DIRECTIONS:
Each entry is to be retyped exactly as it appears, and each image is to be dropped.

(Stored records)
◇ ◇ ◇ ◇ ◇
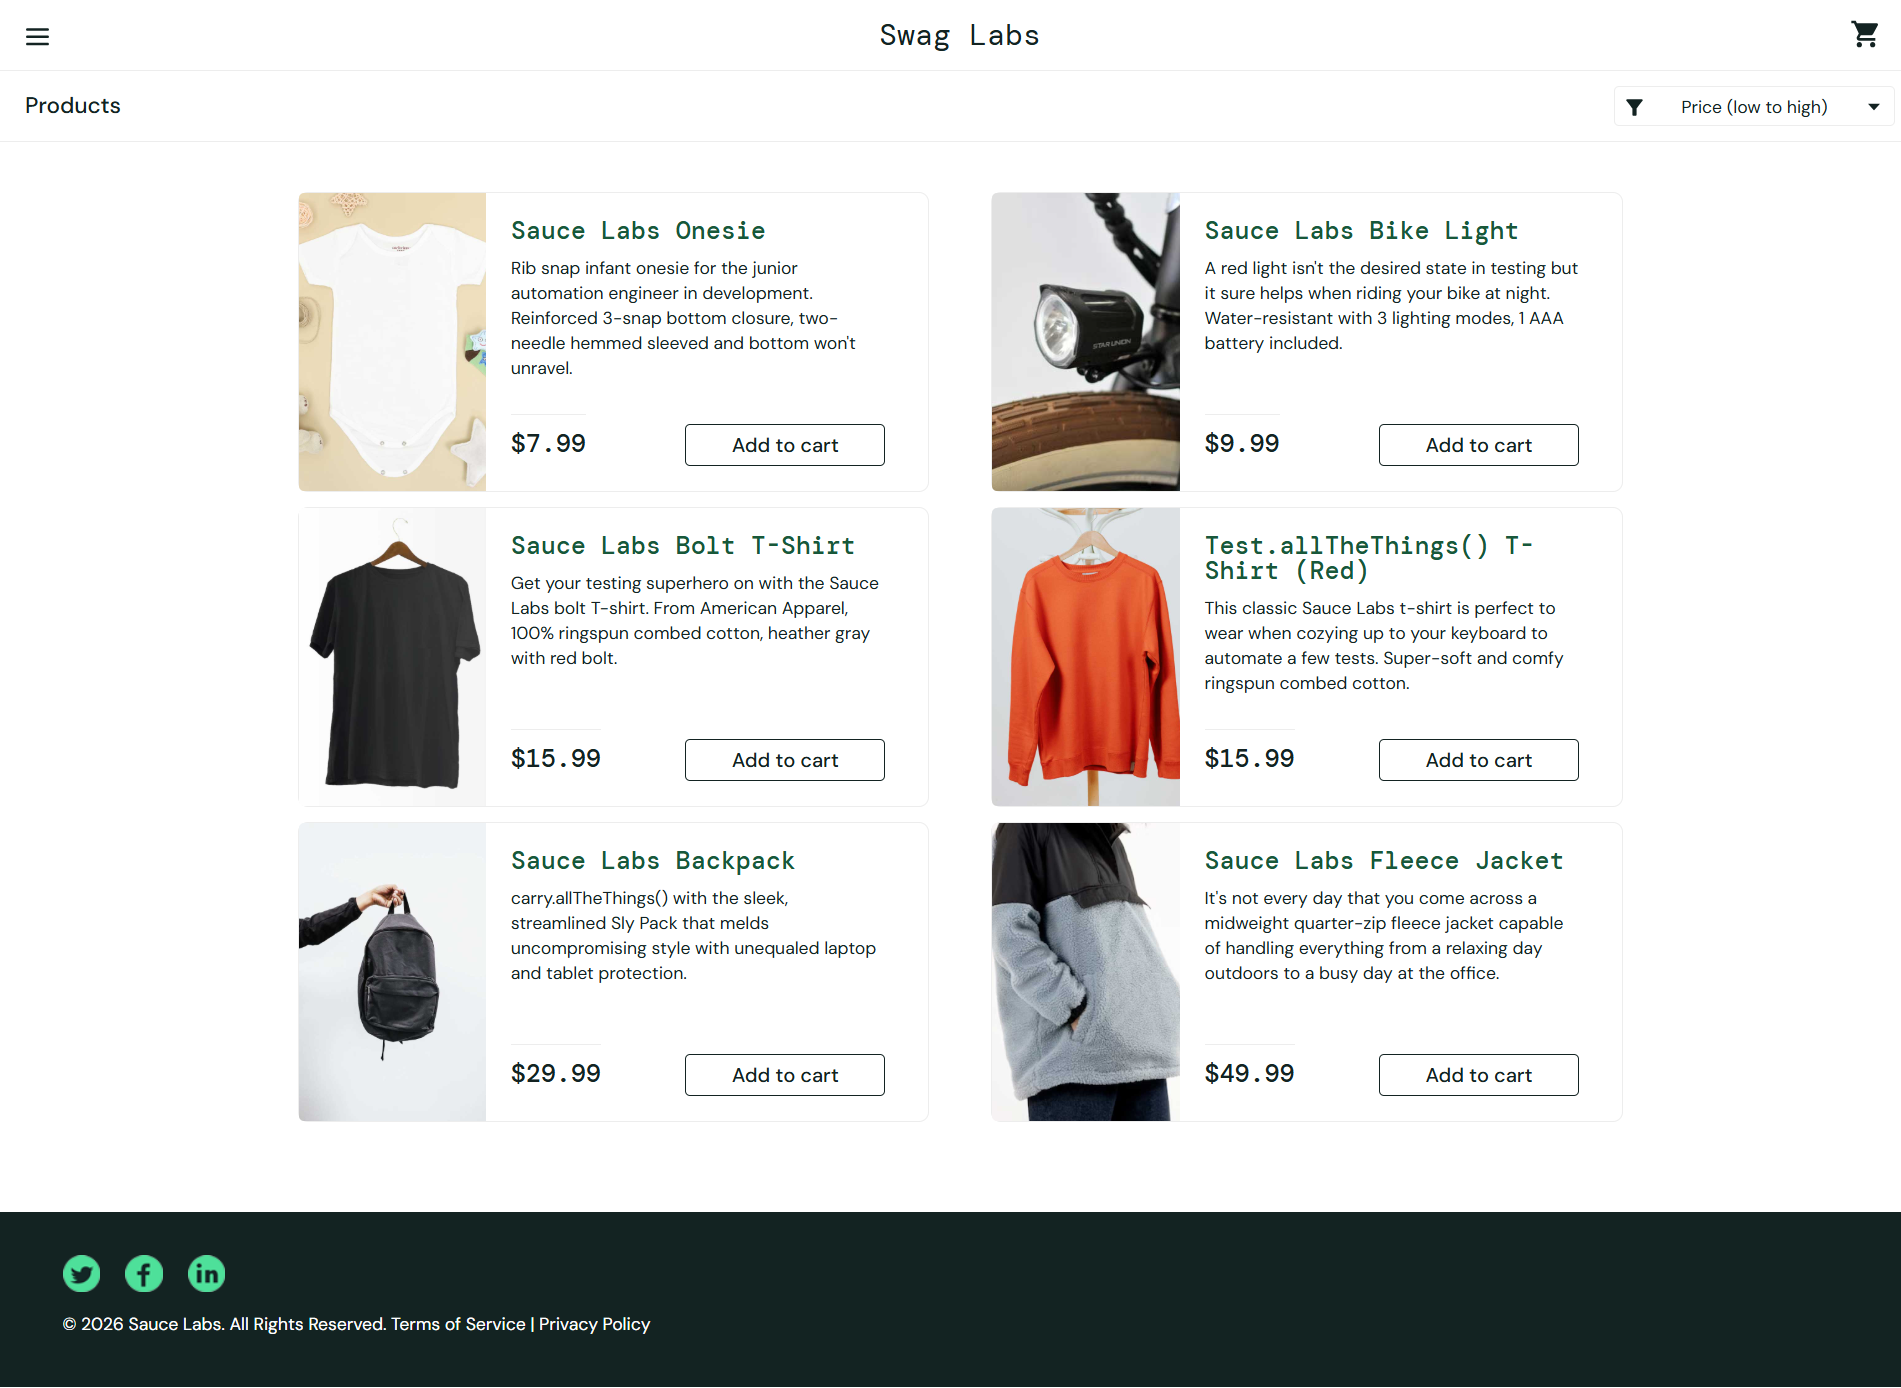
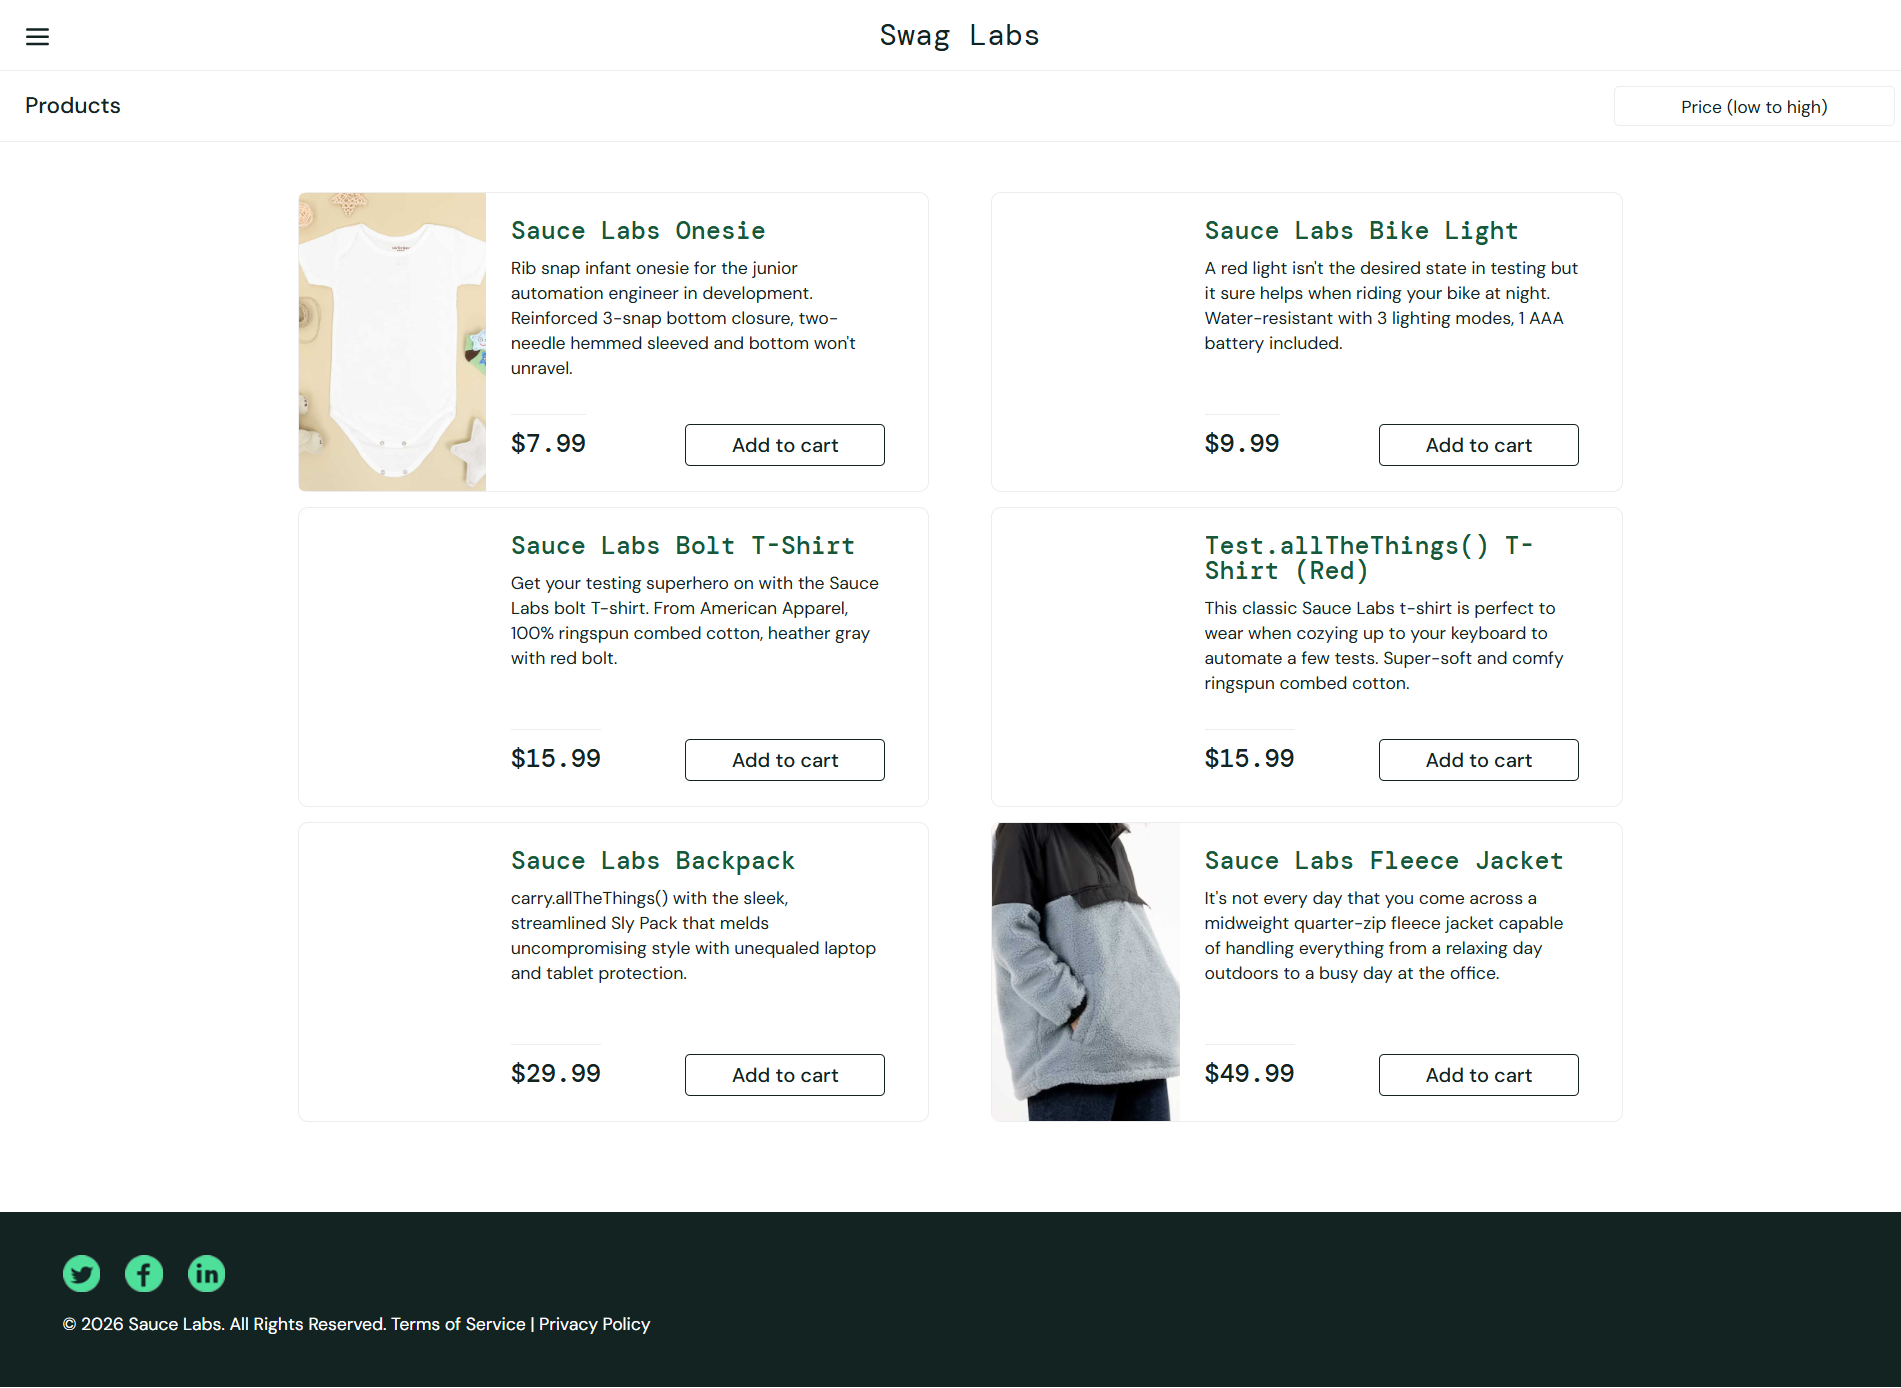
added visual UI testing

diff --git a/src/tests/specs/exercise.spec.ts b/src/tests/specs/exercise.spec.ts
@@ -14,7 +14,11 @@ test.describe('Sauce Demo Cart Tests', () => {
 
     test('Verify the login functionality of Sauce Demo', async ({ productPage }) => {
         await productPage.verifyProductsPageDisplayed();
+
+        // Visual validation of successful login
+        await productPage.waitForLoad();
         await productPage.takeScreenshot('Successful_Login');
+        await productPage.assertScreenshot('Successful_Login');
     });
 
     test('Verify user can add multiple items from cart', async ({ cartPage, productPage, homeLoginPage }) => {
@@ -27,6 +31,11 @@ test.describe('Sauce Demo Cart Tests', () => {
         await cartPage.verifyProductAvailableInCart('Sauce Labs Backpack');
         await cartPage.verifyProductAvailableInCart('Sauce Labs Bike Light');
         await cartPage.verifyCartItemCount(2);
+
+        // Visual validation of multiple items added to cart
+        await productPage.waitForLoad();
+        await productPage.takeScreenshot('Multiple_Items_Added_to_Cart');
+        await productPage.assertScreenshot('Multiple_Items_Added_to_Cart');
 
         await homeLoginPage.logout();
     });
@@ -41,18 +50,30 @@ test.describe('Sauce Demo Cart Tests', () => {
         await cartPage.verifyProductAvailableInCart('Sauce Labs Backpack');
         await cartPage.verifyProductAvailableInCart('Sauce Labs Bike Light');
 
+        // Visual validation of multiple items added to cart before removal
+        await productPage.takeScreenshot('Multiple_Items_Added_to_Cart_Before_Removal');
+        await productPage.assertScreenshot('Multiple_Items_Added_to_Cart_Before_Removal');
+
         await cartPage.removeProductFromCart('Sauce Labs Backpack');
         await cartPage.verifyProductRemovedFromCart('Sauce Labs Backpack');
 
         await cartPage.verifyProductAvailableInCart('Sauce Labs Bike Light');
         await cartPage.verifyCartItemCount(1);
 
+        // Visual validation of item removed from cart
+        await productPage.waitForLoad();
+        await productPage.takeScreenshot('Item_Removed_from_Cart');
+        await productPage.assertScreenshot('Item_Removed_from_Cart');
+
         await homeLoginPage.logout();
     });
 
     test('Verify products are sorted by Price Low to High', async ({ productPage, homeLoginPage }) => {
         await productPage.sortProductsBy(SORT_OPTIONS.PRICE_LOW_TO_HIGH);
+        await productPage.waitForLoad();
+
         await productPage.takeScreenshot('products_sorted_by_price_low_to_high');
+
         await productPage.verifyProductsSortedByPriceLowToHigh();
         await homeLoginPage.logout();
     });
@@ -79,6 +100,11 @@ test.describe('Sauce Demo Cart Tests', () => {
         await checkoutPage.clickContinue();
         await checkoutPage.verifyCheckoutOverviewPageDisplayed();
 
+        // Visual validation of Checkout Overview page
+        await productPage.waitForLoad();
+        await productPage.takeScreenshot('Checkout_Overview_Page');
+        await productPage.assertScreenshot('Checkout_Overview_Page');
+
         // Verify Order Summary Calculations
         const itemTotalText = await checkoutPage.itemPrice.innerText();
         const taxText = await checkoutPage.taxPrice.innerText();
@@ -95,6 +121,12 @@ test.describe('Sauce Demo Cart Tests', () => {
 
         await checkoutPage.clickFinish();
         await checkoutPage.verifyOrderCompletedSuccessfully();
+
+        // Visual validation of Order Completed Successfully page
+        await productPage.waitForLoad();
+        await productPage.takeScreenshot('Order_Completed_Successfully');
+        await productPage.assertScreenshot('Order_Completed_Successfully');
+
         await homeLoginPage.logout();
     });
 

diff --git a/playwright.config.ts b/playwright.config.ts
@@ -3,11 +3,19 @@ import { defineConfig, devices } from "@playwright/test";
 export default defineConfig({
   testDir: "./src/tests/specs/", // Directory for test specs
   timeout: 60000, // Default timeout per test (60s)
-  retries: process.env.CI ? 2 : 0, // Retry failed tests up to 2 times
+  retries: process.env.CI ? 2 : 1, // Retry failed tests up to 2 times
   fullyParallel: true, // Run tests in parallel
   forbidOnly: !!process.env.CI, // Prevent accidental .only in CI
   workers: process.env.CI ? 1 : undefined, // Limit workers in CI
   reporter: "html",
+
+  /* Global visual regression configurations */
+  expect: {
+    toHaveScreenshot: {
+      maxDiffPixels: 100, // Permits minor rendering shifts (e.g., antialiasing)
+      threshold: 0.2,     // Per-pixel color difference sensitivity
+    },
+  },
 
   // Shared settings across all projects
   use: {

diff --git a/src/pages/BasePage.ts b/src/pages/BasePage.ts
@@ -11,6 +11,10 @@ export class BasePage {
         await this.page.goto(url);
     }
 
+    async waitForLoad(): Promise<void> {
+        await this.page.waitForLoadState('load');
+    }
+
     async clickElement(locator: Locator): Promise<void> {
         await locator.click();
     }
@@ -33,6 +37,10 @@ export class BasePage {
 
     async takeScreenshot(text: string): Promise<void> {
         await this.page.screenshot({ path: `screenshots/${text}.png`, fullPage: true });
+    }
+
+    async assertScreenshot(text: string): Promise<void> {
+        await expect(this.page).toHaveScreenshot(`screenshots/${text}.png`, { fullPage: true });
     }
 
 }

diff --git a/playwright-report/index.html b/playwright-report/index.html
@@ -87,4 +87,4 @@ Error generating stack: `+l.message+`
     <div id='root'></div>
   </body>
 </html>
[2 lines of base64/hex data omitted]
◇ ◇ ◇ ◇ ◇
FINISHED EXERCISE:
added visual UI testing

diff --git a/src/tests/specs/exercise.spec.ts b/src/tests/specs/exercise.spec.ts
@@ -14,7 +14,11 @@ test.describe('Sauce Demo Cart Tests', () => {
 
     test('Verify the login functionality of Sauce Demo', async ({ productPage }) => {
         await productPage.verifyProductsPageDisplayed();
+
+        // Visual validation of successful login
+        await productPage.waitForLoad();
         await productPage.takeScreenshot('Successful_Login');
+        await productPage.assertScreenshot('Successful_Login');
     });
 
     test('Verify user can add multiple items from cart', async ({ cartPage, productPage, homeLoginPage }) => {
@@ -27,6 +31,11 @@ test.describe('Sauce Demo Cart Tests', () => {
         await cartPage.verifyProductAvailableInCart('Sauce Labs Backpack');
         await cartPage.verifyProductAvailableInCart('Sauce Labs Bike Light');
         await cartPage.verifyCartItemCount(2);
+
+        // Visual validation of multiple items added to cart
+        await productPage.waitForLoad();
+        await productPage.takeScreenshot('Multiple_Items_Added_to_Cart');
+        await productPage.assertScreenshot('Multiple_Items_Added_to_Cart');
 
         await homeLoginPage.logout();
     });
@@ -41,18 +50,30 @@ test.describe('Sauce Demo Cart Tests', () => {
         await cartPage.verifyProductAvailableInCart('Sauce Labs Backpack');
         await cartPage.verifyProductAvailableInCart('Sauce Labs Bike Light');
 
+        // Visual validation of multiple items added to cart before removal
+        await productPage.takeScreenshot('Multiple_Items_Added_to_Cart_Before_Removal');
+        await productPage.assertScreenshot('Multiple_Items_Added_to_Cart_Before_Removal');
+
         await cartPage.removeProductFromCart('Sauce Labs Backpack');
         await cartPage.verifyProductRemovedFromCart('Sauce Labs Backpack');
 
         await cartPage.verifyProductAvailableInCart('Sauce Labs Bike Light');
         await cartPage.verifyCartItemCount(1);
 
+        // Visual validation of item removed from cart
+        await productPage.waitForLoad();
+        await productPage.takeScreenshot('Item_Removed_from_Cart');
+        await productPage.assertScreenshot('Item_Removed_from_Cart');
+
         await homeLoginPage.logout();
     });
 
     test('Verify products are sorted by Price Low to High', async ({ productPage, homeLoginPage }) => {
         await productPage.sortProductsBy(SORT_OPTIONS.PRICE_LOW_TO_HIGH);
+        await productPage.waitForLoad();
+
         await productPage.takeScreenshot('products_sorted_by_price_low_to_high');
+
         await productPage.verifyProductsSortedByPriceLowToHigh();
         await homeLoginPage.logout();
     });
@@ -79,6 +100,11 @@ test.describe('Sauce Demo Cart Tests', () => {
         await checkoutPage.clickContinue();
         await checkoutPage.verifyCheckoutOverviewPageDisplayed();
 
+        // Visual validation of Checkout Overview page
+        await productPage.waitForLoad();
+        await productPage.takeScreenshot('Checkout_Overview_Page');
+        await productPage.assertScreenshot('Checkout_Overview_Page');
+
         // Verify Order Summary Calculations
         const itemTotalText = await checkoutPage.itemPrice.innerText();
         const taxText = await checkoutPage.taxPrice.innerText();
@@ -95,6 +121,12 @@ test.describe('Sauce Demo Cart Tests', () => {
 
         await checkoutPage.clickFinish();
         await checkoutPage.verifyOrderCompletedSuccessfully();
+
+        // Visual validation of Order Completed Successfully page
+        await productPage.waitForLoad();
+        await productPage.takeScreenshot('Order_Completed_Successfully');
+        await productPage.assertScreenshot('Order_Completed_Successfully');
+
         await homeLoginPage.logout();
     });
 

diff --git a/playwright.config.ts b/playwright.config.ts
@@ -3,11 +3,19 @@ import { defineConfig, devices } from "@playwright/test";
 export default defineConfig({
   testDir: "./src/tests/specs/", // Directory for test specs
   timeout: 60000, // Default timeout per test (60s)
-  retries: process.env.CI ? 2 : 0, // Retry failed tests up to 2 times
+  retries: process.env.CI ? 2 : 1, // Retry failed tests up to 2 times
   fullyParallel: true, // Run tests in parallel
   forbidOnly: !!process.env.CI, // Prevent accidental .only in CI
   workers: process.env.CI ? 1 : undefined, // Limit workers in CI
   reporter: "html",
+
+  /* Global visual regression configurations */
+  expect: {
+    toHaveScreenshot: {
+      maxDiffPixels: 100, // Permits minor rendering shifts (e.g., antialiasing)
+      threshold: 0.2,     // Per-pixel color difference sensitivity
+    },
+  },
 
   // Shared settings across all projects
   use: {

diff --git a/src/pages/BasePage.ts b/src/pages/BasePage.ts
@@ -11,6 +11,10 @@ export class BasePage {
         await this.page.goto(url);
     }
 
+    async waitForLoad(): Promise<void> {
+        await this.page.waitForLoadState('load');
+    }
+
     async clickElement(locator: Locator): Promise<void> {
         await locator.click();
     }
@@ -33,6 +37,10 @@ export class BasePage {
 
     async takeScreenshot(text: string): Promise<void> {
         await this.page.screenshot({ path: `screenshots/${text}.png`, fullPage: true });
+    }
+
+    async assertScreenshot(text: string): Promise<void> {
+        await expect(this.page).toHaveScreenshot(`screenshots/${text}.png`, { fullPage: true });
     }
 
 }

diff --git a/playwright-report/index.html b/playwright-report/index.html
@@ -87,4 +87,4 @@ Error generating stack: `+l.message+`
     <div id='root'></div>
   </body>
 </html>
[2 lines of base64/hex data omitted]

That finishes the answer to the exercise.